Being of sound mind, I make my last will. I wish my sister and her three small children to have half of my real and
personal [the word "estate" omitted] after my just debts are paid; the rest to be devised as follows: the balance to be
for my daughter, Mary Jane Brackman.
Griffin Kelly Preston X Sparks
E. R. Wilson mark
Press Sparks had three sisters, and while it is clear from his will that he wanted half of his estate to go to one of them, she was not identified by name; perhaps because he did not say her name or because the man writing his words did not understand him. The three sisters were Lucinda ["Lucy"], Mary Catherine, and Elizabeth. We suspect that it was Lucy whom Press Sparks intended, but whether her siblings accepted this as his intention, we do not know. born ca. 1810, Lucy had twice been left a widow. Her second husband, Daniel Bradley, had died in Mississippi ca. 1848, at which time Lucy had, indeed, been left with "three small children," although they were no longer small in 1864. We can speculate that as he was dying, Press Sparks may have thought of Lucy's children as they had been when she returned to Kentucky following her husbands death. When a sale of Press Sparks's personal estate was held, Lucy purchased a number of her brother's belongings, including some household furnishings, books, and dishes.
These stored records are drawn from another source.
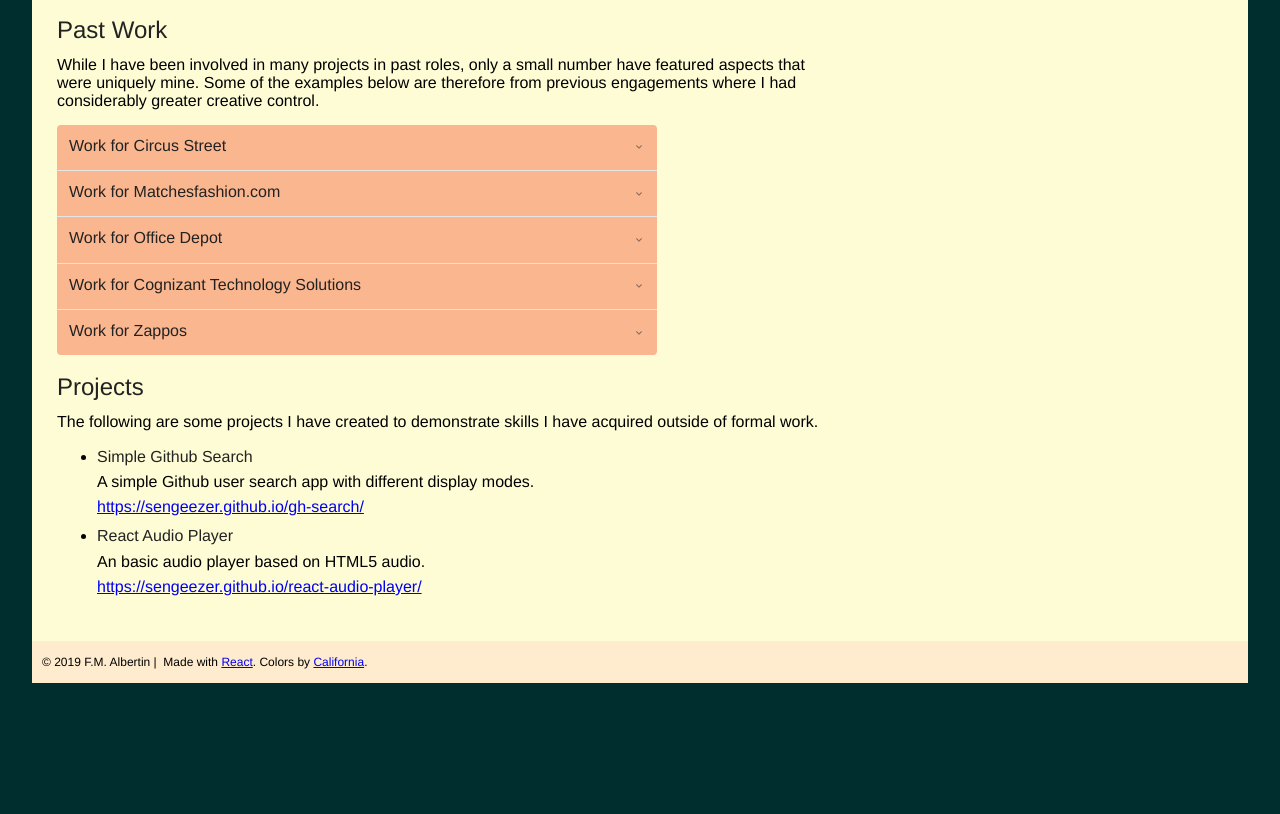
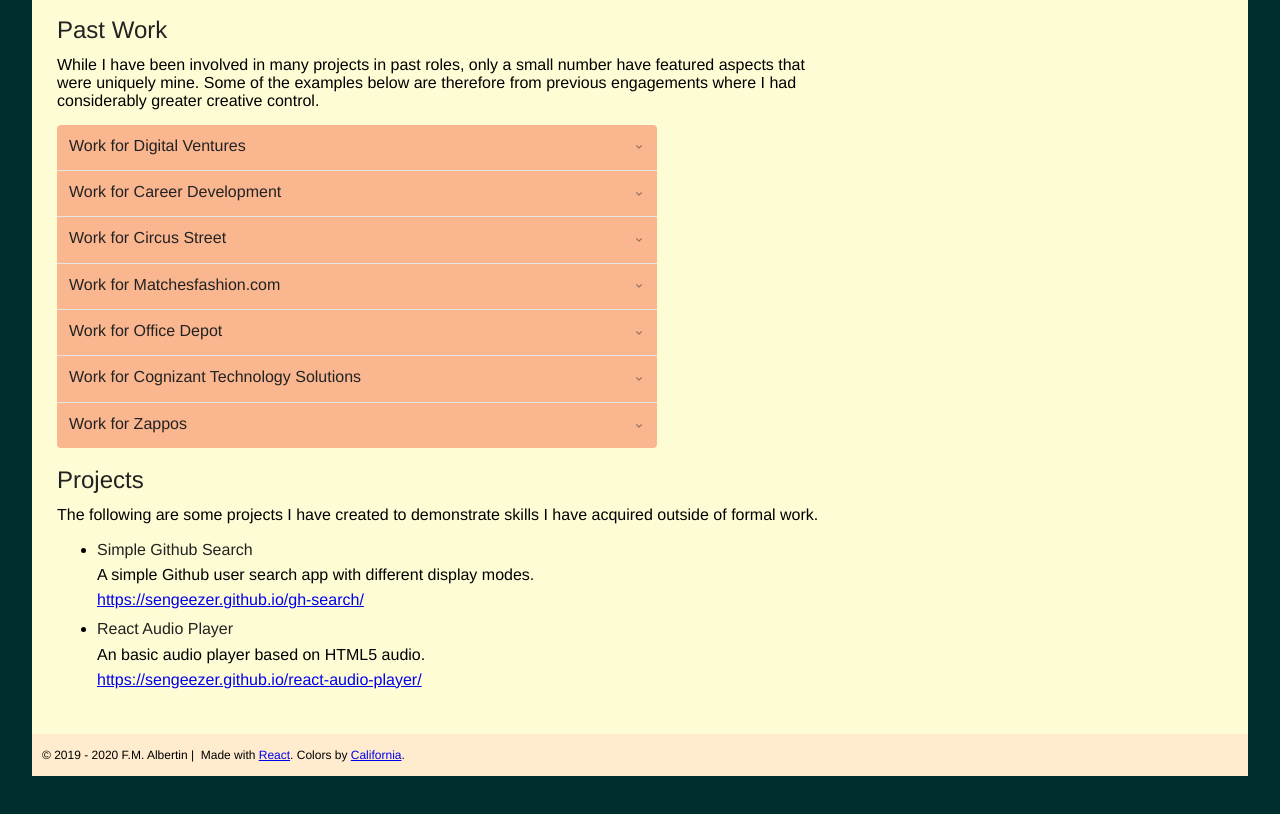
Before and after one commit to sengeezer/helvetic-dev, a React (Create React App) app: page / in a window 1280 px wide. Shown: the part 426-1240 px from the top of the page. Before the commit the page ends 1159 px from the top, so only its background shows below. Built offline with nearby package versions, Linux system fonts and the light colour scheme.

Commit message:
Updated content for 2020

```diff
--- a/src/components/Footer.js
+++ b/src/components/Footer.js
@@ -3,7 +3,7 @@
 const Footer = () => (
   <footer>
     <p>
-      &copy; 2019 F.M. Albertin |&nbsp;
+      &copy; 2019 - 2020 F.M. Albertin |&nbsp;
       Made with&nbsp;
       <a href="https://reactjs.org">React</a>
       . Colors by&nbsp;
--- a/src/content/bio.js
+++ b/src/content/bio.js
@@ -1,6 +1,6 @@
 const bio = {
   title: 'About',
-  age: '38',
+  age: '39',
   pob: 'Zurich, Switzerland',
   nationality: 'Swiss',
   interests: [
--- a/src/content/pastWork.js
+++ b/src/content/pastWork.js
@@ -2,6 +2,30 @@
   title: 'Past Work',
   intro: 'While I have been involved in many projects in past roles, only a small number have featured aspects that were uniquely mine. Some of the examples below are therefore from previous engagements where I had considerably greater creative control.',
   positions: [
+    {
+      company: 'Digital Ventures',
+      summary: 'Maintenance and development of Vivastreet, a classifieds application from the company\'s brand portfolio.',
+      projects: [
+        {
+          title: 'Vivastreet',
+          link: 'https://www.vivastreet.co.uk',
+          time: '(December 2019 - July 2020)',
+          text: 'Helped maintain and develop Vivastreet, a classifieds application that forms part of the company\'s brand portfolio.\n\nTechnologies used: Javascript, Grunt, SASS, Node JS, PHP, MySQL.',
+        },
+      ],
+    },
+    {
+      company: 'Career Development',
+      summary: 'Deepened and expanded knowledge of in demand technologies to increase value and expertise.',
+      projects: [
+        {
+          title: 'Career Development',
+          link: 'https://helvetic.dev',
+          time: '(September 2019 - November 2019)',
+          text: 'Deepened and expanded knowledge of in demand technologies to increase value and expertise.',
+        },
+      ],
+    },
     {
       company: 'Circus Street',
       summary: 'Maintenance and development of core platform and adjacent utility apps.',
```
There is also a mystery regarding the Mary Jane Brackman to whom Press Sparks left the other half of his estate. She was called his daughter in his will, yet no evidence has been found that Sparks had ever been married. If Mary Jane was, indeed, his daughter, it would appear that she must have been illegitimate. Again, we can speculate, however, that Wilson and Kelly, in trying to understand Sparks's dying wishes, may have misunderstood him. Might Mary Jane Brackman have been a niece, the daughter of one of his siblings, rather than his own daughter? We shall welcome any information that a member of this branch of the Sparks family might have regarding Mary Jane's identity.
An inventory was taken of Press Sparks's property, which included a sizeable investment in whiskey--no fewer than 42 barrels (1,744 gallons) located in Anderson County, Kentucky (probably. at a distillery there). When sold as part of his estate, these 42 barrels of whiskey brought $8,460.91. His other property was sold for $9,740.77.